Task goal:
Identify each line below that contains the word "real", and copy it out.

━━━━━ Record excerpts ━━━━━

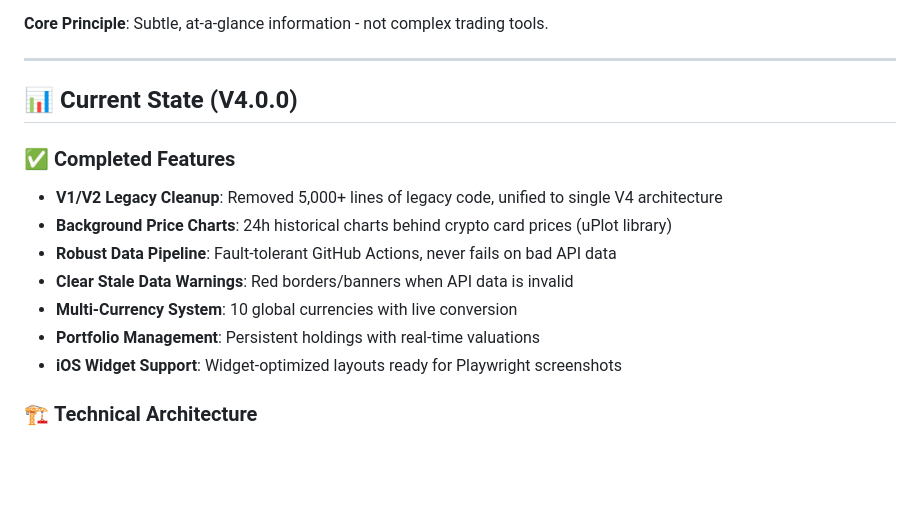
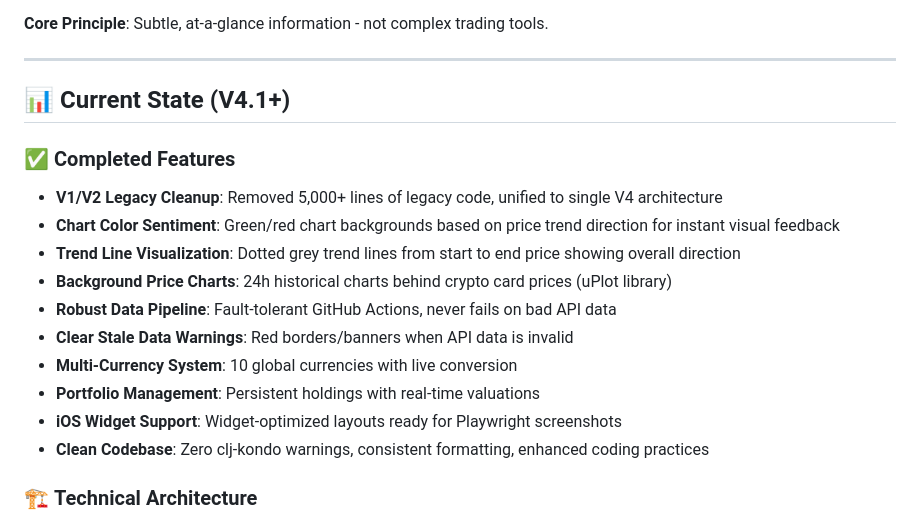
Before and after one commit to franks42/figure-fm-hash-prices, a Markdown page: CURRENT_DEVELOPMENT_PLAN.md, the part around the change. Rendered like a GitHub page; blank space fills up the shorter version.

Commit message:
plan: complete current state update with recent accomplishments
Amp-Thread-ID: https://ampcode.com/threads/T-a9196448-5868-49d1-95d6-d77219aeda68
Co-authored-by: Amp <amp@ampcode.com>

```diff
--- a/CURRENT_DEVELOPMENT_PLAN.md
+++ b/CURRENT_DEVELOPMENT_PLAN.md
@@ -13,16 +13,19 @@ Create a **quick, subliminal view** of market and portfolio performance. Users s
 
 ---
 
-## 📊 **Current State (V4.0.0)**
+## 📊 **Current State (V4.1+)**
 
 ### ✅ **Completed Features**
 - **V1/V2 Legacy Cleanup**: Removed 5,000+ lines of legacy code, unified to single V4 architecture
+- **Chart Color Sentiment**: Green/red chart backgrounds based on price trend direction for instant visual feedback
+- **Trend Line Visualization**: Dotted grey trend lines from start to end price showing overall direction
 - **Background Price Charts**: 24h historical charts behind crypto card prices (uPlot library)
 - **Robust Data Pipeline**: Fault-tolerant GitHub Actions, never fails on bad API data
 - **Clear Stale Data Warnings**: Red borders/banners when API data is invalid
 - **Multi-Currency System**: 10 global currencies with live conversion
 - **Portfolio Management**: Persistent holdings with real-time valuations
 - **iOS Widget Support**: Widget-optimized layouts ready for Playwright screenshots
+- **Clean Codebase**: Zero clj-kondo warnings, consistent formatting, enhanced coding practices
 
 ### 🏗️ **Technical Architecture**
 - **Frontend**: ClojureScript + Scittle (no-build) + Re-frame + uPlot
```
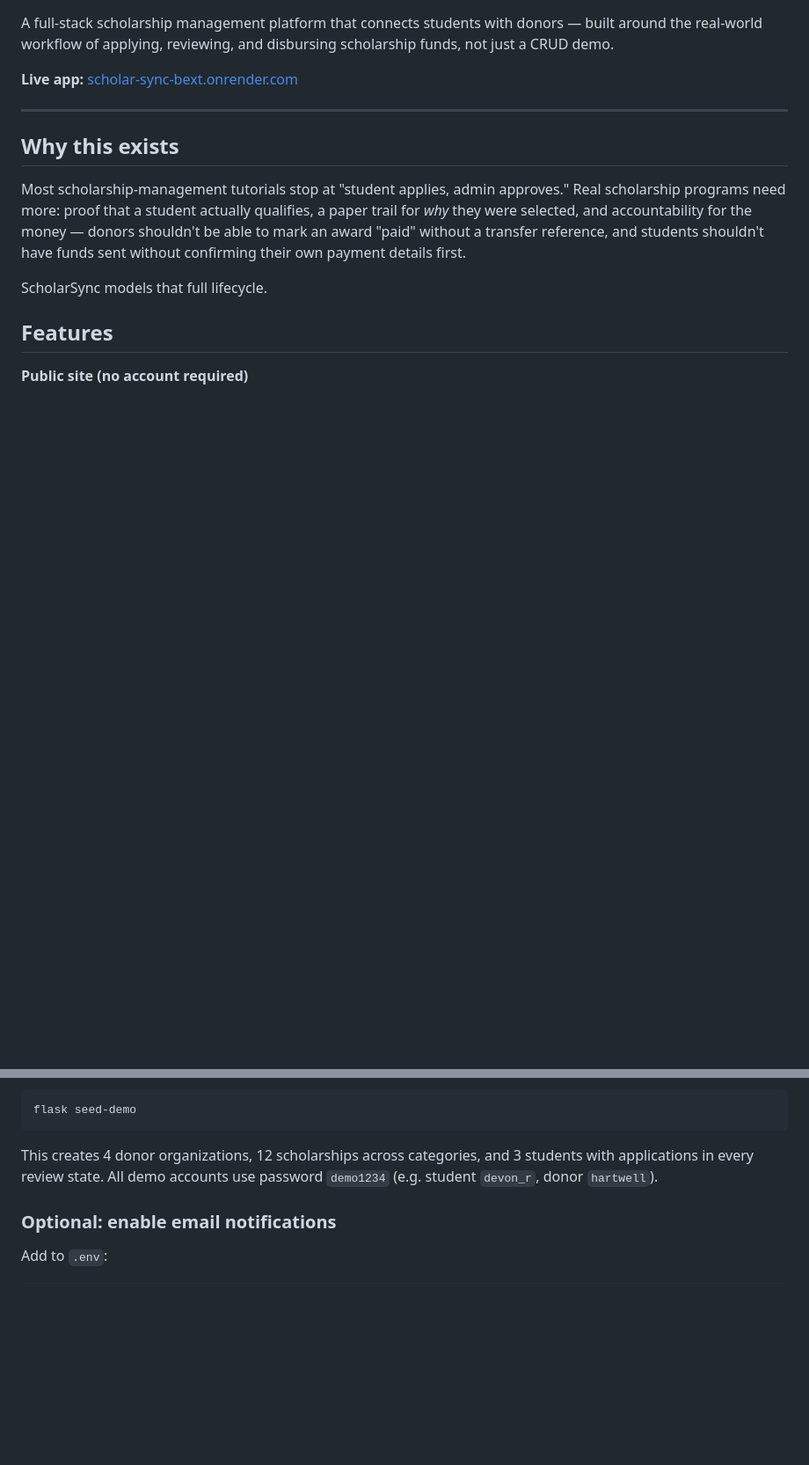
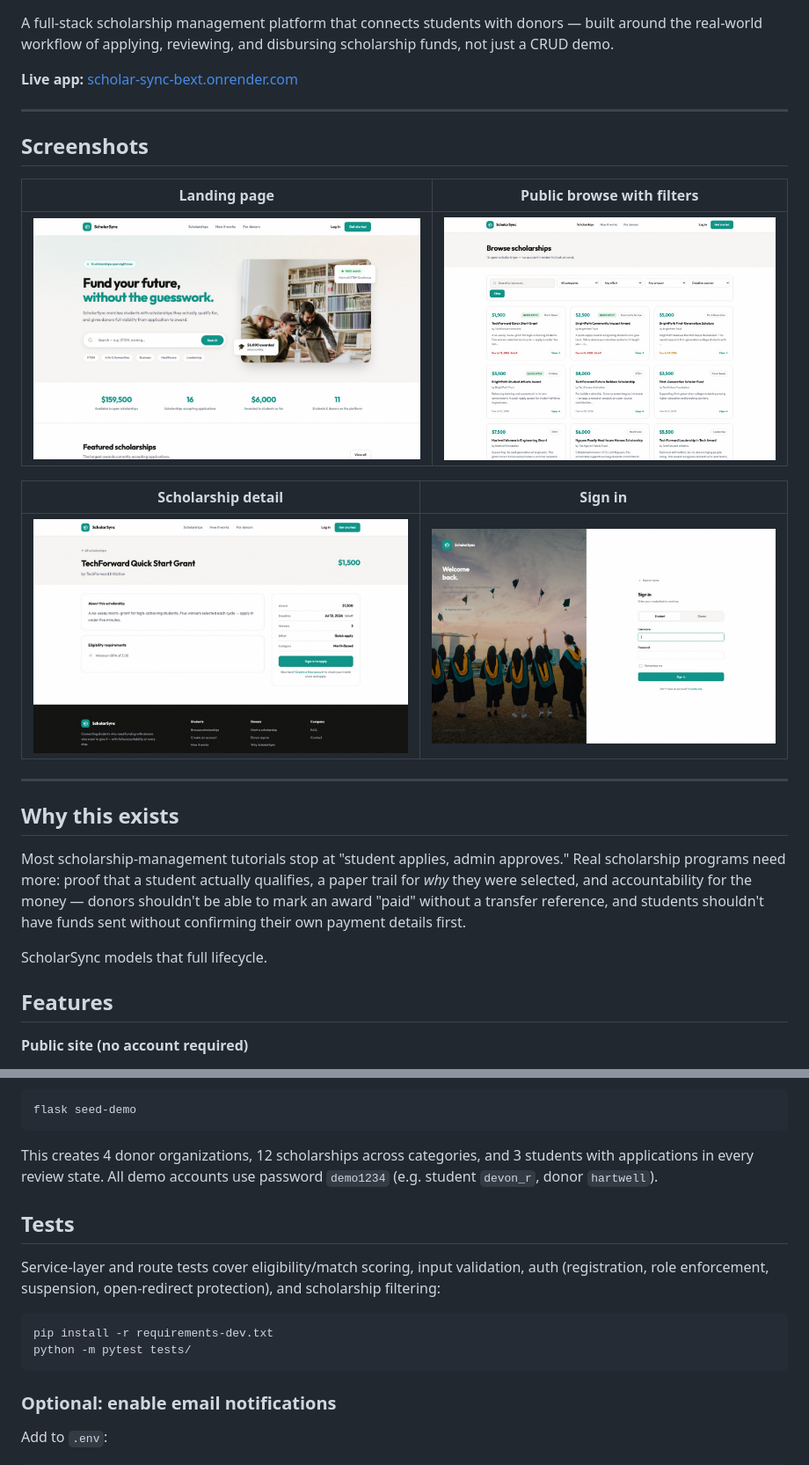
Before and after one commit to Vance1832/scholar-sync, a Markdown page: README.md, 2 parts joined by grey strips. Shown at 88% size. GitHub-like rendering; pictures changed too: docs/screenshots/browse.jpg (added), docs/screenshots/detail.jpg (added), docs/screenshots/landing.jpg (added); blank space fills up the shorter version.

````diff
--- a/README.md
+++ b/README.md
@@ -3,6 +5,18 @@
 A full-stack scholarship management platform that connects students with donors — built around the real-world workflow of applying, reviewing, and disbursing scholarship funds, not just a CRUD demo.
 
 **Live app:** [scholar-sync-bext.onrender.com](https://scholar-sync-bext.onrender.com)
+
+---
+
+## Screenshots
+
+| Landing page | Public browse with filters |
+|---|---|
+| ![Landing page](docs/screenshots/landing.jpg) | ![Browse scholarships](docs/screenshots/browse.jpg) |
+
+| Scholarship detail | Sign in |
+|---|---|
+| ![Scholarship detail](docs/screenshots/detail.jpg) | ![Sign in](docs/screenshots/login.jpg) |
 
 ---
 
@@ -100,6 +114,15 @@ flask seed-demo
 
 This creates 4 donor organizations, 12 scholarships across categories, and 3 students with applications in every review state. All demo accounts use password `demo1234` (e.g. student `devon_r`, donor `hartwell`).
 
+## Tests
+
+Service-layer and route tests cover eligibility/match scoring, input validation, auth (registration, role enforcement, suspension, open-redirect protection), and scholarship filtering:
+
+```bash
+pip install -r requirements-dev.txt
+python -m pytest tests/
+```
+
 ### Optional: enable email notifications
 
 Add to `.env`:
````
Also changed, not shown: other parts of README.md (+2 -0 lines), 14 other files.
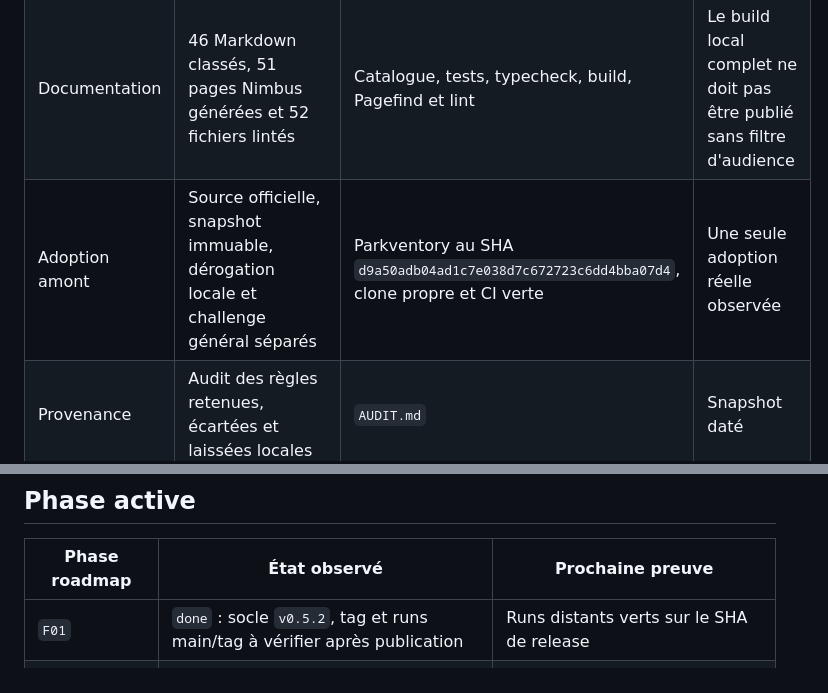
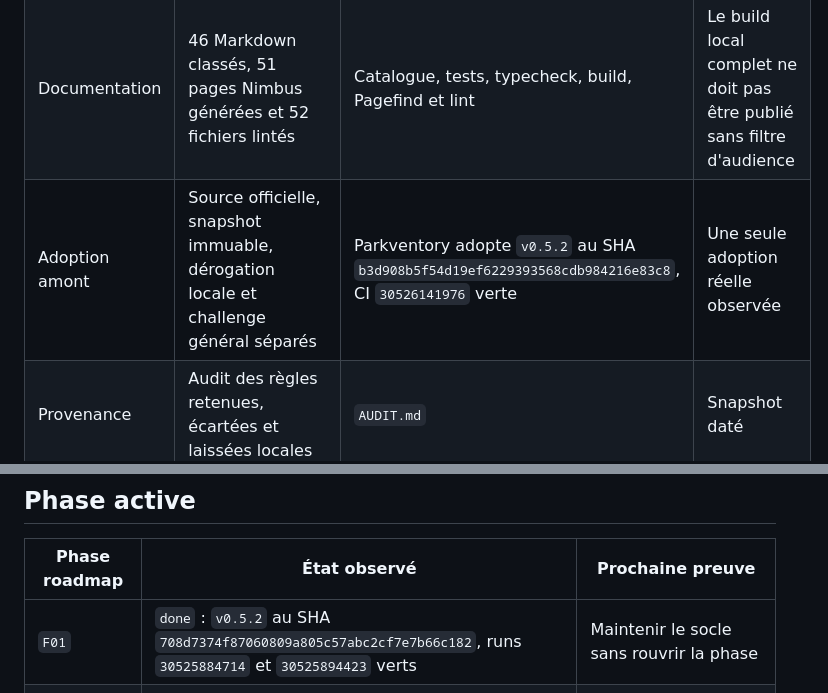
Before and after one commit to nclsppr/project-foundation, a Markdown page: STATUS.md, 2 parts joined by grey strips. GitHub-like rendering.

Commit message:
docs: consigner l'adoption Compose

```diff
--- a/STATUS.md
+++ b/STATUS.md
@@ -21,7 +21,7 @@ Snapshot vérifié le 2026-07-30.
 | Bootstrap | Quatre packs, Nimbus et Compose obligatoires, CI générée, six profils supplémentaires, dry-run et copie atomique sans écrasement | `scripts/bootstrap.sh` et `scripts/test_bootstrap.sh` verts | Le contenu métier et les services d'un pack durable restent à compléter |
 | Profils | Documentation Nimbus obligatoire ; web, backend et données, infrastructure, expérience, artefacts générés et dépendances opt-in | Snapshots et déclarations vérifiés | Pas de profil mobile natif ou data science |
 | Documentation | 46 Markdown classés, 51 pages Nimbus générées et 52 fichiers lintés | Catalogue, tests, typecheck, build, Pagefind et lint | Le build local complet ne doit pas être publié sans filtre d'audience |
-| Adoption amont | Source officielle, snapshot immuable, dérogation locale et challenge général séparés | Parkventory au SHA `d9a50adb04ad1c7e038d7c672723c6dd4bba07d4`, clone propre et CI verte | Une seule adoption réelle observée |
+| Adoption amont | Source officielle, snapshot immuable, dérogation locale et challenge général séparés | Parkventory adopte `v0.5.2` au SHA `b3d908b5f54d19ef6229393568cdb984216e83c8`, CI `30526141976` verte | Une seule adoption réelle observée |
 | Provenance | Audit des règles retenues, écartées et laissées locales | `AUDIT.md` | Snapshot daté |
 | Orchestration locale | Compose racine, image Nimbus épinglée, cycles de vie contrôlés, checker copié et appel CI direct | `scripts/check_compose.py`, job conteneurisé et tests de retrait du câblage | La présence d'un processus caché hors Compose reste un sujet de revue |
 | Vérification | Structure, liens, ancres, style, placeholders, Nimbus, Compose, sécurité du bootstrap et propagation de `P18` et `P19` | `./scripts/verify.sh` vert sur macOS local | Ne remplace pas une revue éditoriale ni une protection GitHub |
@@ -30,7 +30,7 @@ Snapshot vérifié le 2026-07-30.
 
 | Phase roadmap | État observé | Prochaine preuve |
 | --- | --- | --- |
-| `F01` | `done` : socle `v0.5.2`, tag et runs main/tag à vérifier après publication | Runs distants verts sur le SHA de release |
+| `F01` | `done` : `v0.5.2` au SHA `708d7374f87060809a805c57abc2cf7e7b66c182`, runs `30525884714` et `30525894423` verts | Maintenir le socle sans rouvrir la phase |
 | `F02` | `done` : Parkventory autonome, poussé et vérifié depuis un clone public | Préparer F03 sans modifier le projet consommateur |
 | `F03` | `planned` : mise à niveau assistée non commencée | Définir le diff et le dry-run sans écrasement implicite |
 
```
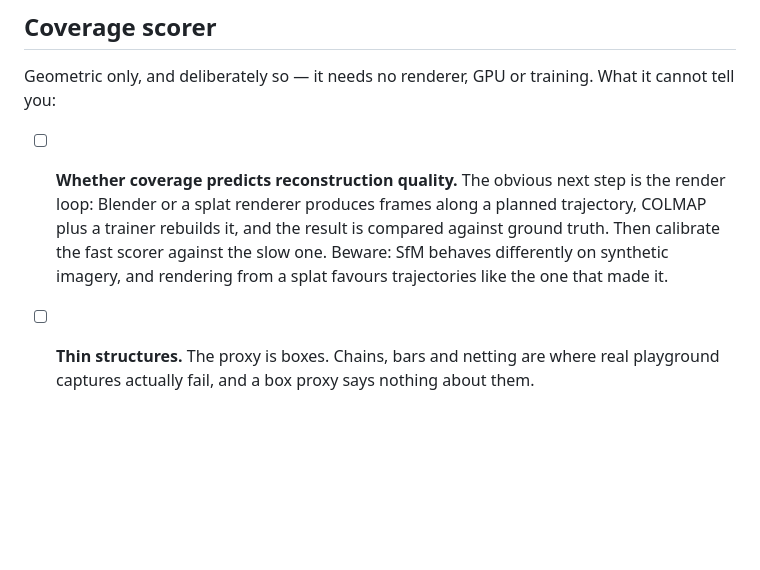
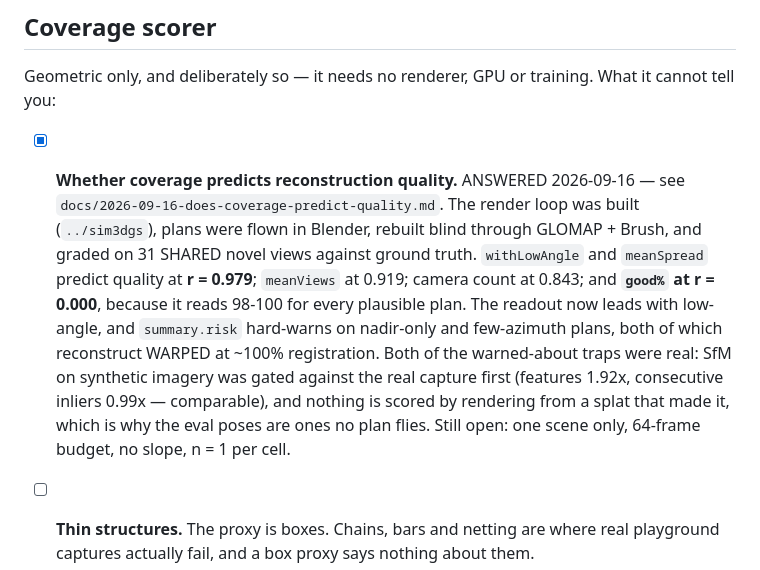
Before and after one commit to jedrula/dji-waypoints, a Markdown page: TODO.md, the part around the change. Drawn GitHub-style; blank space fills up the shorter version.

```diff
--- a/TODO.md
+++ b/TODO.md
@@ -76,12 +76,20 @@ will not route around anything, and a brake mid-mission stops the flight.
 Geometric only, and deliberately so — it needs no renderer, GPU or training.
 What it cannot tell you:
 
-- [ ] **Whether coverage predicts reconstruction quality.** The obvious next
-      step is the render loop: Blender or a splat renderer produces frames along
-      a planned trajectory, COLMAP plus a trainer rebuilds it, and the result is
-      compared against ground truth. Then calibrate the fast scorer against the
-      slow one. Beware: SfM behaves differently on synthetic imagery, and
-      rendering from a splat favours trajectories like the one that made it.
+- [x] **Whether coverage predicts reconstruction quality.** ANSWERED 2026-09-16 —
+      see `docs/2026-09-16-does-coverage-predict-quality.md`. The render loop was
+      built (`../sim3dgs`), plans were flown in Blender, rebuilt blind through
+      GLOMAP + Brush, and graded on 31 SHARED novel views against ground truth.
+      `withLowAngle` and `meanSpread` predict quality at **r = 0.979**;
+      `meanViews` at 0.919; camera count at 0.843; and **`good%` at r = 0.000**,
+      because it reads 98-100 for every plausible plan. The readout now leads
+      with low-angle, and `summary.risk` hard-warns on nadir-only and
+      few-azimuth plans, both of which reconstruct WARPED at ~100% registration.
+      Both of the warned-about traps were real: SfM on synthetic imagery was
+      gated against the real capture first (features 1.92x, consecutive inliers
+      0.99x — comparable), and nothing is scored by rendering from a splat that
+      made it, which is why the eval poses are ones no plan flies.
+      Still open: one scene only, 64-frame budget, no slope, n = 1 per cell.
 - [ ] **Thin structures.** The proxy is boxes. Chains, bars and netting are
       where real playground captures actually fail, and a box proxy says nothing
       about them.
```
Also changed, not shown: docs/2026-09-16-does-coverage-predict-quality.md (added, +88 -0 lines), docs/JOURNAL.md (+23 -0 lines).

━━━━━

Answer space:
 - **Portfolio Management**: Persistent holdings with real-time valuations
 A full-stack scholarship management platform that connects students with donors — built around the real-world workflow of applying, reviewing, and disbursing scholarship funds, not just a CRUD demo.
+      Both of the warned-about traps were real: SfM on synthetic imagery was
+      gated against the real capture first (features 1.92x, consecutive inliers
       where real playground captures actually fail, and a box proxy says nothing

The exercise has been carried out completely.